AgTC has been made aware of this and of the attendant encouragement to U.S. agricultural shippers to engage with their carriers to identify cut-offs that are reflective of the time constraints of the supply chains while at the same time meeting the overriding safety objective of the SOLAS VGM requirements - to ensure that the VGM can be used in the ship stowage plan. No authoritative request has been made at the IMO or elsewhere that the cut-off for the provision of the VGM to the carrier should be identical to the documentary cut-off for advance cargo risk assessment purposes - “24 hour rules.”
8. AgTC Statement: “Steamship lines and terminal operators still have not provided shippers with consistent deadlines for this new documentation, which will be submitted via electronic data interchange (EDI), likely as part of the Shippers Instructions (SI). The EDI providers have not yet determined a uniform manner in which to include this data point in their software systems. Steamship lines and terminals are also proposing their own ways in which to submit VGM.”
Comment: It is not surprising that ocean carriers may have different deadlines (cut-offs) for when they must receive the VGM, as this is a commercial matter. Further, ocean carriers must deal with multiple marine terminal operators, and different terminal operators appear to be taking different approaches to what they will require in the event that a shipper has not provided the carrier with a VGM before the packed container arrives at a marine terminal. Carriers may need to tailor different deadlines for containers received at different marine terminals to address differences at ports.
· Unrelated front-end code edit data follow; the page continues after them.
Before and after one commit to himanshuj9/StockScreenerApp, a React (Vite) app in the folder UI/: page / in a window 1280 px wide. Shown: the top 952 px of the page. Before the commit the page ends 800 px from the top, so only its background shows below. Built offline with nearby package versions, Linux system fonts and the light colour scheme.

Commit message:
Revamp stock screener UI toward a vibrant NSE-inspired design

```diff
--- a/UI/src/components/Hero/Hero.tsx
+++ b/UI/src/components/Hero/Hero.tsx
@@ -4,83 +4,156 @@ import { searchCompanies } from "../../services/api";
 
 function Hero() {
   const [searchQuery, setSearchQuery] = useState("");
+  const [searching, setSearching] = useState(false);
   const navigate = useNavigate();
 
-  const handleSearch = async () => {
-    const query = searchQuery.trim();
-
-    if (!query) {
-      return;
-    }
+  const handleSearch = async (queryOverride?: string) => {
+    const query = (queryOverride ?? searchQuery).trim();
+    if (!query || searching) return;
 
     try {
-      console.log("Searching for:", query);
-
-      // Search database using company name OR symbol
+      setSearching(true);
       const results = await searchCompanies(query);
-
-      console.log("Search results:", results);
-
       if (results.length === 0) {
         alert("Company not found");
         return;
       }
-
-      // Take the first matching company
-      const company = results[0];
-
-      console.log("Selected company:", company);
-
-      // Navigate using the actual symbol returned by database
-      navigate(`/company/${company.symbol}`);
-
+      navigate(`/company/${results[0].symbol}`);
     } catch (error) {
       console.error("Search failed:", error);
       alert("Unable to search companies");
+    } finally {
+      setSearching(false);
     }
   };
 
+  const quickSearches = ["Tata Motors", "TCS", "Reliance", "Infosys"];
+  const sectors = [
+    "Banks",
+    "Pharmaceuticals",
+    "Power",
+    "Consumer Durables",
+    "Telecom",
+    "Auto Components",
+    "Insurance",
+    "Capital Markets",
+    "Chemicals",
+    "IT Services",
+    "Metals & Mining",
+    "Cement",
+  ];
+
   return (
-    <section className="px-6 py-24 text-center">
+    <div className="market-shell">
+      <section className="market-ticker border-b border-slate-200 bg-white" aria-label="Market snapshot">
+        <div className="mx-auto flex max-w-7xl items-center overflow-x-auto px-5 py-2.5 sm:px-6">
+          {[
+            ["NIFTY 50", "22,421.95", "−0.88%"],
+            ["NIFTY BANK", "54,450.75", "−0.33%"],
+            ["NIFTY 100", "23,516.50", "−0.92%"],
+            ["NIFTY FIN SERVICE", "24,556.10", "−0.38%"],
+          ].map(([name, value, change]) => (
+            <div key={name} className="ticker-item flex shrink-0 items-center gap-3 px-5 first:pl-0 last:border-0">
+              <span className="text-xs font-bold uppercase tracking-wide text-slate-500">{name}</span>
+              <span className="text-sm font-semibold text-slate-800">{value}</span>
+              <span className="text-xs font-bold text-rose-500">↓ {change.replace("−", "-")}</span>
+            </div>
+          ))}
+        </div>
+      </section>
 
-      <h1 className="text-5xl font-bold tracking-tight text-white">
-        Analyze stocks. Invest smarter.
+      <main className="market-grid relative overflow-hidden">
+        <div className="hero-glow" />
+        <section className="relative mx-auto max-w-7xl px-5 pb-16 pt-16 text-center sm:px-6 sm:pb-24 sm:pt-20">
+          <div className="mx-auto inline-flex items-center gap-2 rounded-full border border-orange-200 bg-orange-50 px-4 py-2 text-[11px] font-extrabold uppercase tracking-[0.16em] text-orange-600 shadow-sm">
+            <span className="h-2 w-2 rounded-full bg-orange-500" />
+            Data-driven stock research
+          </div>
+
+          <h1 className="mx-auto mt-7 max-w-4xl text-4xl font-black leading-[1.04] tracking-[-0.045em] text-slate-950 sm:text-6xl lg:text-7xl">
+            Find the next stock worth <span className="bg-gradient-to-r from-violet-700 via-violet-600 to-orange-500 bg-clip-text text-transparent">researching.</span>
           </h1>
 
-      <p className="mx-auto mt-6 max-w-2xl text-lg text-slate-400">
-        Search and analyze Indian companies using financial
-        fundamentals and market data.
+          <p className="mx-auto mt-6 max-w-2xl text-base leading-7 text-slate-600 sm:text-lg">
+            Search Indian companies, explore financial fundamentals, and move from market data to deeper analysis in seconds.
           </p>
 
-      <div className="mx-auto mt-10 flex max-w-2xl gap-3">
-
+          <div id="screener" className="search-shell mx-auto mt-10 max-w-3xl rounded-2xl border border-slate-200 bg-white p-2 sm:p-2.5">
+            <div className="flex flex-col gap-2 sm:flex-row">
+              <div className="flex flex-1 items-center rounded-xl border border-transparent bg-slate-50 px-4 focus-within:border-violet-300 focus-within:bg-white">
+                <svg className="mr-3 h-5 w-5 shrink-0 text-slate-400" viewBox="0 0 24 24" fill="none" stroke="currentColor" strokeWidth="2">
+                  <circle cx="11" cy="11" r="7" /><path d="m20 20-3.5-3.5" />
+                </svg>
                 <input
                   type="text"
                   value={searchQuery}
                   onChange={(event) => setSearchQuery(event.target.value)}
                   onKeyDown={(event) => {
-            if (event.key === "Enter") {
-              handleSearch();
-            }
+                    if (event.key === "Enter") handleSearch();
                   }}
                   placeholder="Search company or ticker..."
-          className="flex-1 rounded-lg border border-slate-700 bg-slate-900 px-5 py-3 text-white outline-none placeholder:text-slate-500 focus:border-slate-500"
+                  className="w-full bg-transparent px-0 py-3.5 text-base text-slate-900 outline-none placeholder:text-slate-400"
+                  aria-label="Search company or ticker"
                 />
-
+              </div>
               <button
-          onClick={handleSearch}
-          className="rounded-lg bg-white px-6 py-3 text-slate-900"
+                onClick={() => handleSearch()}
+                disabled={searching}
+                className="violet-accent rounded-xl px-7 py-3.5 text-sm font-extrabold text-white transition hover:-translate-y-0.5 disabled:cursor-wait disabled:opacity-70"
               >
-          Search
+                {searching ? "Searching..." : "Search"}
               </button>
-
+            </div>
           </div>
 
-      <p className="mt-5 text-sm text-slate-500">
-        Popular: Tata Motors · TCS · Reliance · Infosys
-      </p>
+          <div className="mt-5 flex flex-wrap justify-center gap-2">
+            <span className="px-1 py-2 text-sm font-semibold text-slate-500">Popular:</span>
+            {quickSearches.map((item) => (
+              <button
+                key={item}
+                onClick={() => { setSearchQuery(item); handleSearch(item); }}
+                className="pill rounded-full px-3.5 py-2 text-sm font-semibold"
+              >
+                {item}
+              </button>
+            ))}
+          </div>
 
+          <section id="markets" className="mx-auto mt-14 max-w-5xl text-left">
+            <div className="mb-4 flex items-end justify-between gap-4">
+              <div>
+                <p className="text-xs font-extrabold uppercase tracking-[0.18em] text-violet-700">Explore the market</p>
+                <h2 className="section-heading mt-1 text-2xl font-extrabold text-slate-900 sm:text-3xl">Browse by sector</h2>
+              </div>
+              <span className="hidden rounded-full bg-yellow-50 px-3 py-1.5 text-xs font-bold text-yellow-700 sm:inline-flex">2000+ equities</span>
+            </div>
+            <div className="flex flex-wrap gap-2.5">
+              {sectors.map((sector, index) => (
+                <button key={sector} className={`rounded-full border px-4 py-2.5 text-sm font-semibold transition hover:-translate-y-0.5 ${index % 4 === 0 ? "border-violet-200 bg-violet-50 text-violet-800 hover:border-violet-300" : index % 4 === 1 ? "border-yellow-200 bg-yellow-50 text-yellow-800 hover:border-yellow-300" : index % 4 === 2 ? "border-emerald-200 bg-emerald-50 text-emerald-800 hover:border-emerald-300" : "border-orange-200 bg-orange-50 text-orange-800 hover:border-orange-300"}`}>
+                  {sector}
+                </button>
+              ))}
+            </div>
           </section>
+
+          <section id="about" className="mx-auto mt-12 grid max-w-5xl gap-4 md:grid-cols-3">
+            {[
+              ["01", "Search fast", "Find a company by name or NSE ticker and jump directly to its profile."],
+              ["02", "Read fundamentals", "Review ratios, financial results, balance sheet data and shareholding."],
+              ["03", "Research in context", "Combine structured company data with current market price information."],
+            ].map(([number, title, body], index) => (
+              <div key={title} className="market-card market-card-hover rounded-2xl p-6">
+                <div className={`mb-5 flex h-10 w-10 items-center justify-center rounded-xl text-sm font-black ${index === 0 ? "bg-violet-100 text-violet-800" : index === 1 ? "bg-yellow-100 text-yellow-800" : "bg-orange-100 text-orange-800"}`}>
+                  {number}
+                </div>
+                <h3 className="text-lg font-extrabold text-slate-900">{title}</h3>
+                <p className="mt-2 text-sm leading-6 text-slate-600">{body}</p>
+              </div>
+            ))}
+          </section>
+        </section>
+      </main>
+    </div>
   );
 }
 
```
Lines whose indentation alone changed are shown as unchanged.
Further, how carriers and terminals, or service providers like INTTRA, CargoSmart, or GT Nexus, structure their EDI is a commercial matter for those parties, not for government regulation. Further, not all shippers use EDI to connect with their ocean carriers. Industry efforts have been and are underway on these issues, but they require care and counsel. Uniformity with respect to commercial deadline decisions or EDI matters is not required or expected by the SOLAS VGM requirements, nor is it essential for the regulation to be implemented. What shippers will need is sufficient advance information from their carriers about these issues, which the carriers are working on.
9. AgTC statement: “Cost of implementation imposes new costs on all participants in US export supply chains.”
Comment: There is no denying that obtaining an accurate weight of the packed container is associated with a cost because doing so requires that weighing actually be done. However, the requirement to provide an accurate weight for the packed container is not new – it is an existing requirement under SOLAS.
Thus, it cannot reasonably be argued that the SOLAS VGM requirements introduce a new cost for weighing. It is a cost that already should have been built into the supply chain. If this cost is not built in because estimation, not weighing, is currently being used to provide the weight of the packed container to the carrier, then this confirms that the current SOLAS requirements have not been effective and need to be complemented with the SOLAS weight verification requirement, which is exactly what the IMO concluded in 2014 after its multi-year consideration and analysis of the impact and consequences of misdeclared container weights.
The opinions expressed herein are the author's and not necessarily those of The Maritime Executive.